By: The BBC
Venezuela’s electoral authorities said more than eight million people, or 41.5% of the electorate, had voted for a new constituent assembly.
But the CEO of Smartmatic, Antonio Mugica, said the actual turnout was inflated by at least one million.
Venezuela’s electoral council dismissed the allegations as “baseless”.
Threatening to open legal action against Mr Mugica, the council’s boss Tibisay Lucena called it an “irresponsible accusation, based on estimates”.
What did the voting firm have to say?
“It is with the deepest regret that we have to report that the turnout numbers on Sunday 30th July for the Constituent Assembly in Venezuela were tampered with,” Mr Mugica told a media conference in London.
He added that although the company’s system had recorded the true number of voters, a full audit would have to take place before he could give the precise figure.
Asked why he had not contacted the Venezuelan authorities, Mr Mugica said he thought they “would not be sympathetic to what we’d say”.
Smartmatic provided about 24,000 machines for Venezuelans to cast their votes electronically.
According to the company, their system supplied correct voting statistics but altered results were announced in their place.
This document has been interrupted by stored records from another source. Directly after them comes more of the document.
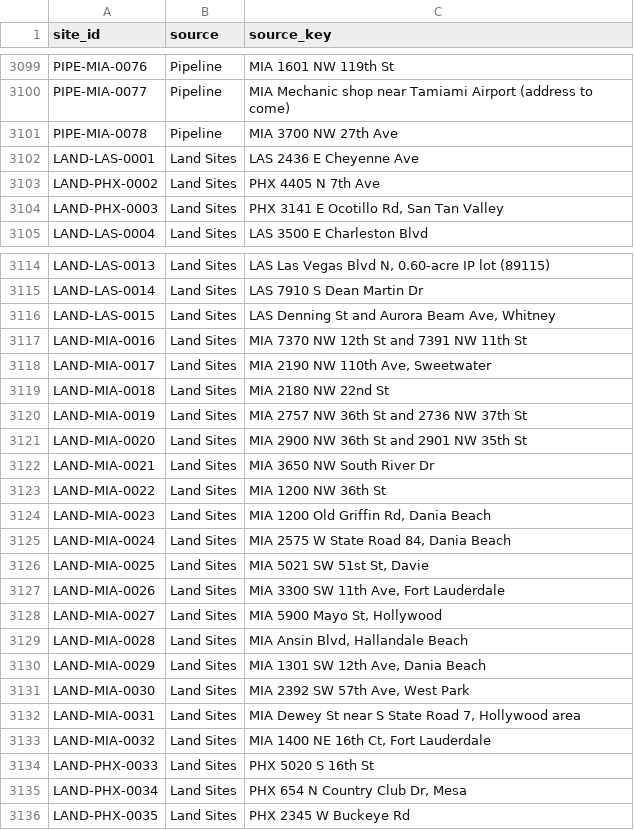
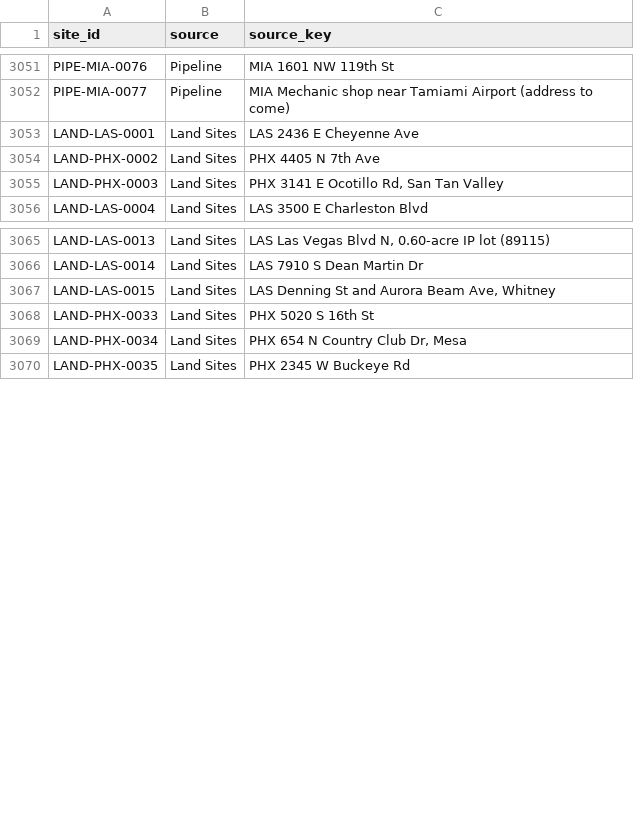
Before and after one commit to jaideepdhanoa/distributed-sites-map, a CSV file: data/generated/crosswalk.csv, drawn as a sheet; only a part is shown, gaps mark what is left out; the diff covers the shown part only.

```diff
--- a/data/generated/crosswalk.csv
+++ b/data/generated/crosswalk.csv
@@ -3100,3 +3052,2 @@ PIPE-MIA-0076,Pipeline,MIA 1601 NW 119th St
 PIPE-MIA-0077,Pipeline,MIA Mechanic shop near Tamiami Airport (address to come)
-PIPE-MIA-0078,Pipeline,MIA 3700 NW 27th Ave
 LAND-LAS-0001,Land Sites,LAS 2436 E Cheyenne Ave
@@ -3116,19 +3067,2 @@ LAND-LAS-0014,Land Sites,LAS 7910 S Dean Martin Dr
 LAND-LAS-0015,Land Sites,"LAS Denning St and Aurora Beam Ave, Whitney"
-LAND-MIA-0016,Land Sites,MIA 7370 NW 12th St and 7391 NW 11th St
-LAND-MIA-0017,Land Sites,"MIA 2190 NW 110th Ave, Sweetwater"
-LAND-MIA-0018,Land Sites,MIA 2180 NW 22nd St
-LAND-MIA-0019,Land Sites,MIA 2757 NW 36th St and 2736 NW 37th St
-LAND-MIA-0020,Land Sites,MIA 2900 NW 36th St and 2901 NW 35th St
-LAND-MIA-0021,Land Sites,MIA 3650 NW South River Dr
-LAND-MIA-0022,Land Sites,MIA 1200 NW 36th St
-LAND-MIA-0023,Land Sites,"MIA 1200 Old Griffin Rd, Dania Beach"
-LAND-MIA-0024,Land Sites,"MIA 2575 W State Road 84, Dania Beach"
-LAND-MIA-0025,Land Sites,"MIA 5021 SW 51st St, Davie"
-LAND-MIA-0026,Land Sites,"MIA 3300 SW 11th Ave, Fort Lauderdale"
-LAND-MIA-0027,Land Sites,"MIA 5900 Mayo St, Hollywood"
-LAND-MIA-0028,Land Sites,"MIA Ansin Blvd, Hallandale Beach"
-LAND-MIA-0029,Land Sites,"MIA 1301 SW 12th Ave, Dania Beach"
-LAND-MIA-0030,Land Sites,"MIA 2392 SW 57th Ave, West Park"
-LAND-MIA-0031,Land Sites,"MIA Dewey St near S State Road 7, Hollywood area"
-LAND-MIA-0032,Land Sites,"MIA 1400 NE 16th Ct, Fort Lauderdale"
 LAND-PHX-0033,Land Sites,PHX 5020 S 16th St
```
Also changed, not shown: 48 removed rows elsewhere in this file, 13 other files.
Separately, the Reuters news agency reported it had seen an internal memo from Venezuela’s electoral authorities saying fewer than four million votes had been cast just two hours before polls closed.